»»
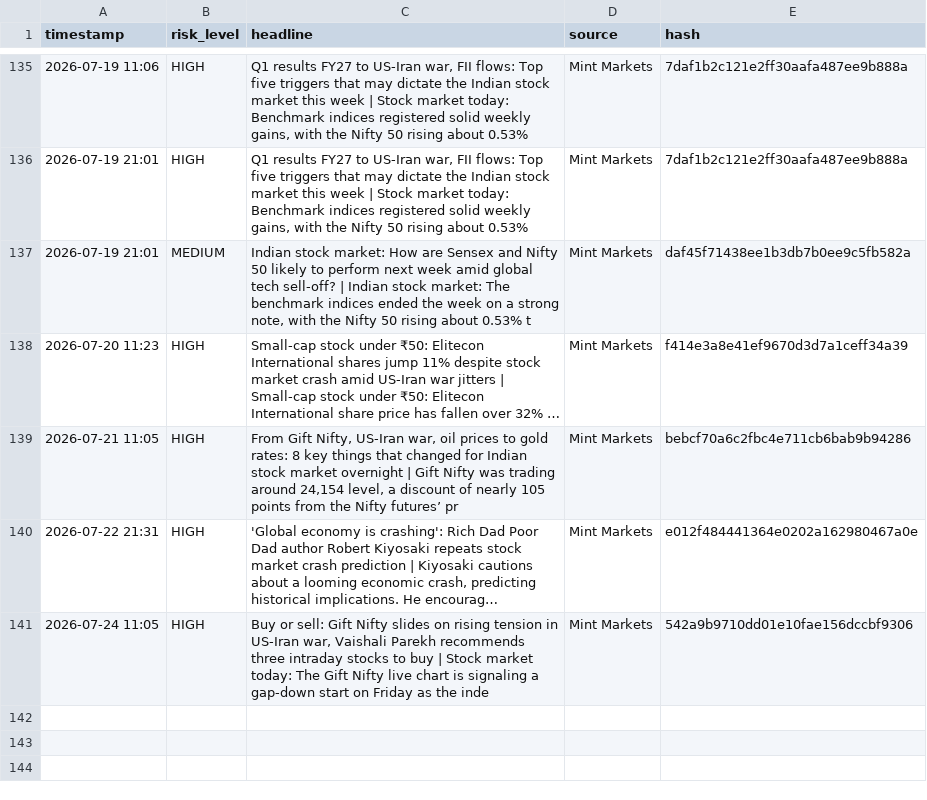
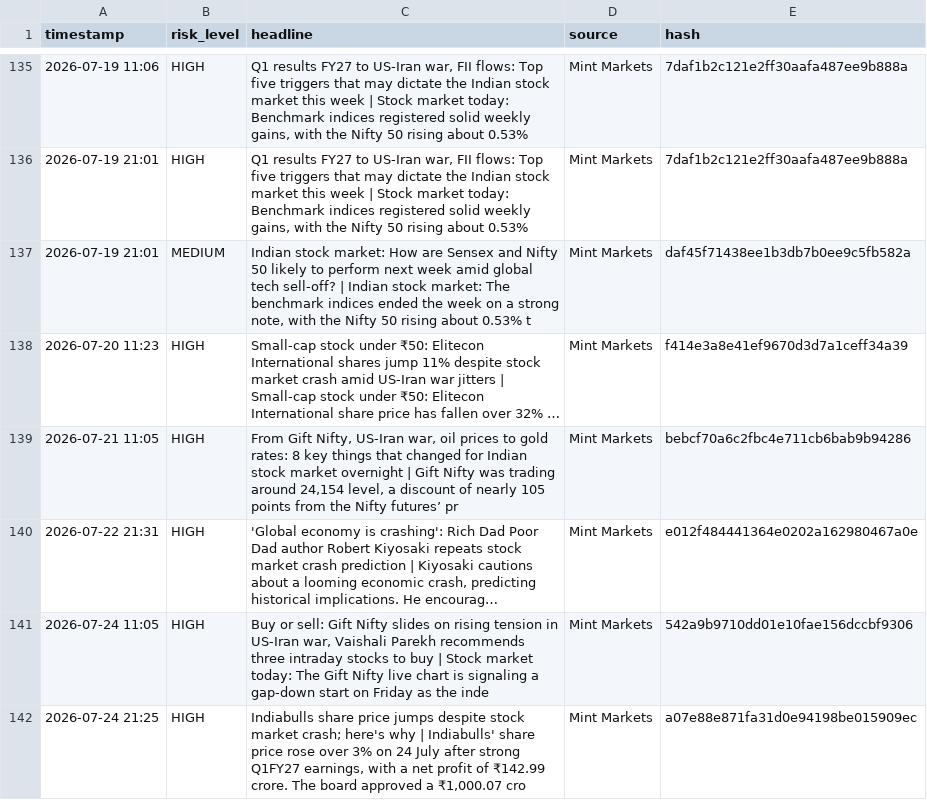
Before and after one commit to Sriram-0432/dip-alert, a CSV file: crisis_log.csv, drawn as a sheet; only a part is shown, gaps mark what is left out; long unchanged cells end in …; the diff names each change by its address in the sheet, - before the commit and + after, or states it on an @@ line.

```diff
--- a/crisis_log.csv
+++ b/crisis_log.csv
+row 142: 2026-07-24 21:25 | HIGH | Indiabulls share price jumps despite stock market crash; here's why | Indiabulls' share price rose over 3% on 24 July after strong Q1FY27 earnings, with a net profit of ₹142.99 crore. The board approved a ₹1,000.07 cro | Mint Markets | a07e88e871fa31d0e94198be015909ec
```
««
▶ [About this exercise]: Find all the lines with "after" in the data and copy them.

▶ [Solution to the exercise]:
Before and after one commit to Sriram-0432/dip-alert, a CSV file: crisis_log.csv, drawn as a sheet; only a part is shown, gaps mark what is left out; long unchanged cells end in …; the diff names each change by its address in the sheet, - before the commit and + after, or states it on an @@ line.
+row 142: 2026-07-24 21:25 | HIGH | Indiabulls share price jumps despite stock market crash; here's why | Indiabulls' share price rose over 3% on 24 July after strong Q1FY27 earnings, with a net profit of ₹142.99 crore. The board approved a ₹1,000.07 cro | Mint Markets | a07e88e871fa31d0e94198be015909ec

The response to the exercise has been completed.